Wow.. some very ungracious comments on here! I don't believe anybody is trying to "discourage others" nor is this an "argument", it's just a light hearted discussion among people with common interest. Why be so vitriolic? Those who cited their considerable and/or relevent competence in whatever industry are doing so because explaining the source of their knowledge is actually a universally accepted way of demonstrating the quality of the input (Wikipedia articles are a good example of information backed by sources). Those people are trying to be helpful in solving - or at least contributing - to the discussion. There is nothing wrong with so-called "less educated" (as the above quote puts it) opinions based on practical experience, nothing wrong at all, in fact practical experience positively augments the base knowledge.
It is unwise, foolish even, to attempt belittling those who are well versed on a topic by calling their input "rhetoric". Pretty much all of these posts are well intended and many have technical merit, but there are also quite a lot of misinformations being written (for example someone stated these square tapers are an interference fit whereas in fact they are a clearance fit. Someone else described gavlanic reaction as physics whereas it's actually chemistry).
Everyone is entitled to an opinion and there is nothing wrong with "backing up" one's statement.
Bigotry on the other hand is (in my opinion FWIW) counterproductive.

By the way always remember.... It takes a crank to start a revolution! :lol:


Do you really believe that my comment was ungracious? .....and I'm even guilty of bigotry as well? :-)

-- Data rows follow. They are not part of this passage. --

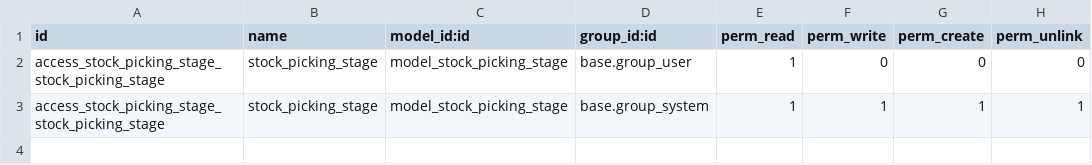
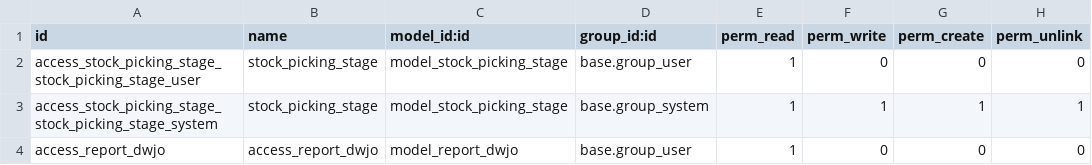
Before and after one commit to stellar-support/swinc20619, a CSV file: studio_customization/security/ir.model.access.csv, drawn as a sheet.

Commit message:
report added

```diff
--- a/studio_customization/security/ir.model.access.csv
+++ b/studio_customization/security/ir.model.access.csv
@@ -1,3 +1,4 @@
 id,name,model_id:id,group_id:id,perm_read,perm_write,perm_create,perm_unlink
-access_stock_picking_stage_stock_picking_stage,stock_picking_stage,model_stock_picking_stage,base.group_user,1,0,0,0
-access_stock_picking_stage_stock_picking_stage,stock_picking_stage,model_stock_picking_stage,base.group_system,1,1,1,1
+access_stock_picking_stage_stock_picking_stage_user,stock_picking_stage,model_stock_picking_stage,base.group_user,1,0,0,0
+access_stock_picking_stage_stock_picking_stage_system,stock_picking_stage,model_stock_picking_stage,base.group_system,1,1,1,1
+access_report_dwjo,access_report_dwjo,model_report_dwjo,base.group_user,1,0,0,0
```
Also changed, not shown: 7 other files.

As usual, discussions like this one turns into a polemic discussion where, as I carefully pointed out, rhetorics becomes more important than the actual subject of the discussion. It becomes a matter of "winning" rather than finding the correct answer. It may of course be that this was not your intention at all, but you were not the only one mentioning such experience.

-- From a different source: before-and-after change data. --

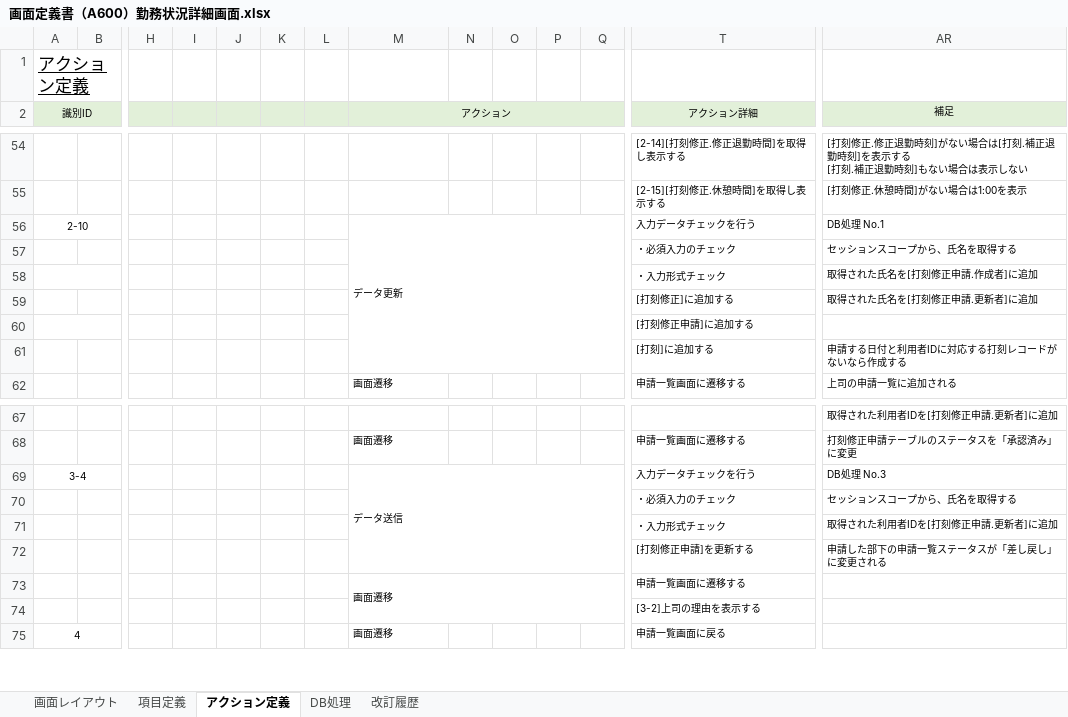
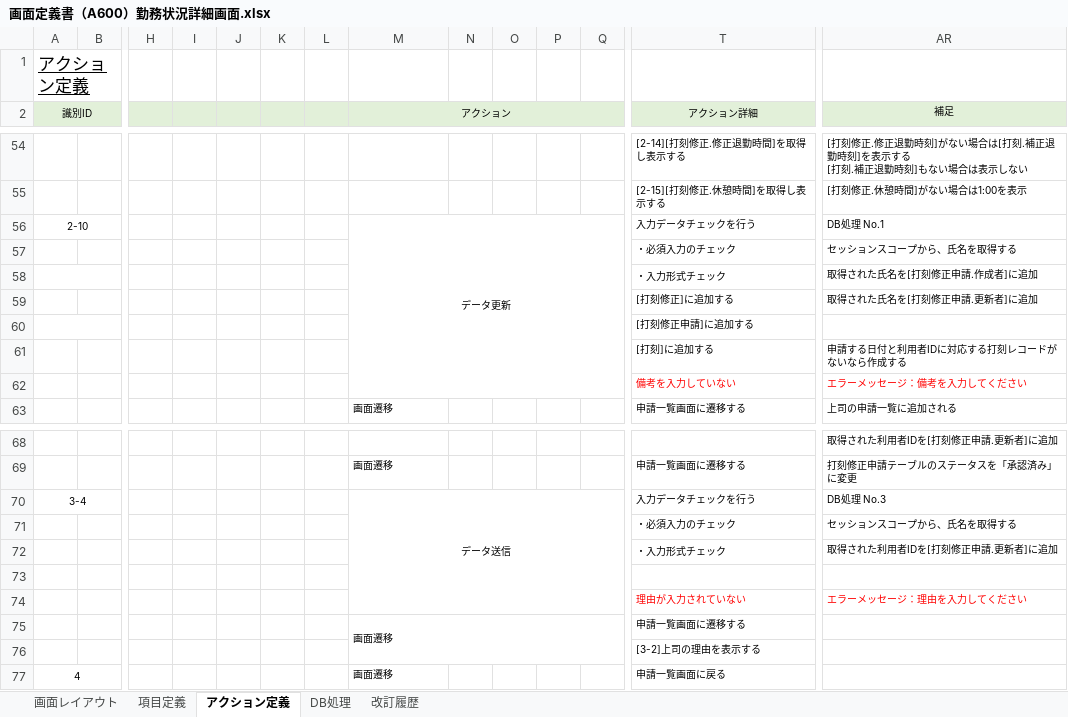
Before and after one commit to yoshiaradaiki/dakokusamurai-git-repository, an Excel workbook: 設計書_打刻侍/20_基本設計/02_画面定義/画面定義書/画面定義書（A600）勤務状況詳細画面.xlsx, sheet アクション定義, drawn as a sheet; only a part is shown, gaps mark what is left out; values as stored, in another font and other column widths than the file's, no borders; conditional formats not drawn; addresses are those after the commit; rows hold the shown columns only; the diff names each change by its address in the sheet, - before the commit and + after, or states it on an @@ line.

```diff
--- a/設計書_打刻侍/20_基本設計/02_画面定義/画面定義書/画面定義書（A600）勤務状況詳細画面.xlsx (sheet アクション定義)
+++ b/設計書_打刻侍/20_基本設計/02_画面定義/画面定義書/画面定義書（A600）勤務状況詳細画面.xlsx (sheet アクション定義)
-M56 alignment: left
+M56 alignment: center
+row 62:  |  |  |  |  |  |  |  |  |  |  |  | 備考を入力していない | エラーメッセージ：備考を入力してください
-M70 alignment: left
+M70 alignment: center
-row 73:  |  |  |  |  |  |  |  |  |  |  |  | [打刻修正申請]を更新する | 申請した部下の申請一覧ステータスが「差し戻し」に変更される
+row 73: (empty)
+row 74:  |  |  |  |  |  |  |  |  |  |  |  | 理由が入力されていない | エラーメッセージ：理由を入力してください
```
Also changed, not shown: sheet 画面レイアウト, sheet 項目定義, sheet 改訂履歴.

But still looking at your post, my point is simply that spending most of a post pointing to long experience in another technical field isn't very relevant to such a simple discussion. Some technical experience might of course be relevant across fields of experience but I do believe that the wear a bicycle crank will be exposed to from human force, is in no way directly transferable to any condition technical parts in an airplane will be exposed to.

Especially viewed from my own (probably limited and uneducated :-) ) experience were the absence of any grease never has posed a problem.


Last edited by mkaavin on Mon Feb 25, 2013 3:16 pm, edited 1 time in total.

Top
 Profile  
 
PostPosted: Mon Feb 25, 2013 3:07 pm 
Retro Guru
User avatar

Joined: Mon Sep 03, 2012 2:26 am
Posts: 710
Location: Kuala Lumpur
Yes, and yes. And who is the one trying to "win"?


Top
 Profile  
 
PostPosted: Mon Feb 25, 2013 3:12 pm 
Gold Trader / PoTM Winner
Gold Trader / PoTM Winner
User avatar

Joined: Mon Aug 08, 2011 2:35 pm
Posts: 2786
Jeez.......

Grease up like a Roman, or stay dry like a Nun... its up to the individual

THE END


Top
 Profile  
 
Display posts from previous:  Sort by  
Post new topic Reply to topic  [ 342 posts ]  Go to page Previous  1 ... 4, 5, 6, 7, 8, 9, 10 ... 35  Next

All times are UTC [ DST ]


Who is online

Users browsing this forum: Google [Bot], scottproonly and 35 guests


You cannot post new topics in this forum
You cannot reply to topics in this forum
You cannot edit your posts in this forum
You cannot delete your posts in this forum
You cannot post attachments in this forum

Search for:
Jump to:  

About Us

Follow Retrobike

Other cool stuff

All content © 2005-2015 Retrobike unless otherwise stated.
Cookies Policy.
bikedeals - the best bike deals in one place
FatCOGS - Fat Chance Owner's Group

Powered by phpBB® Forum Software © phpBB Group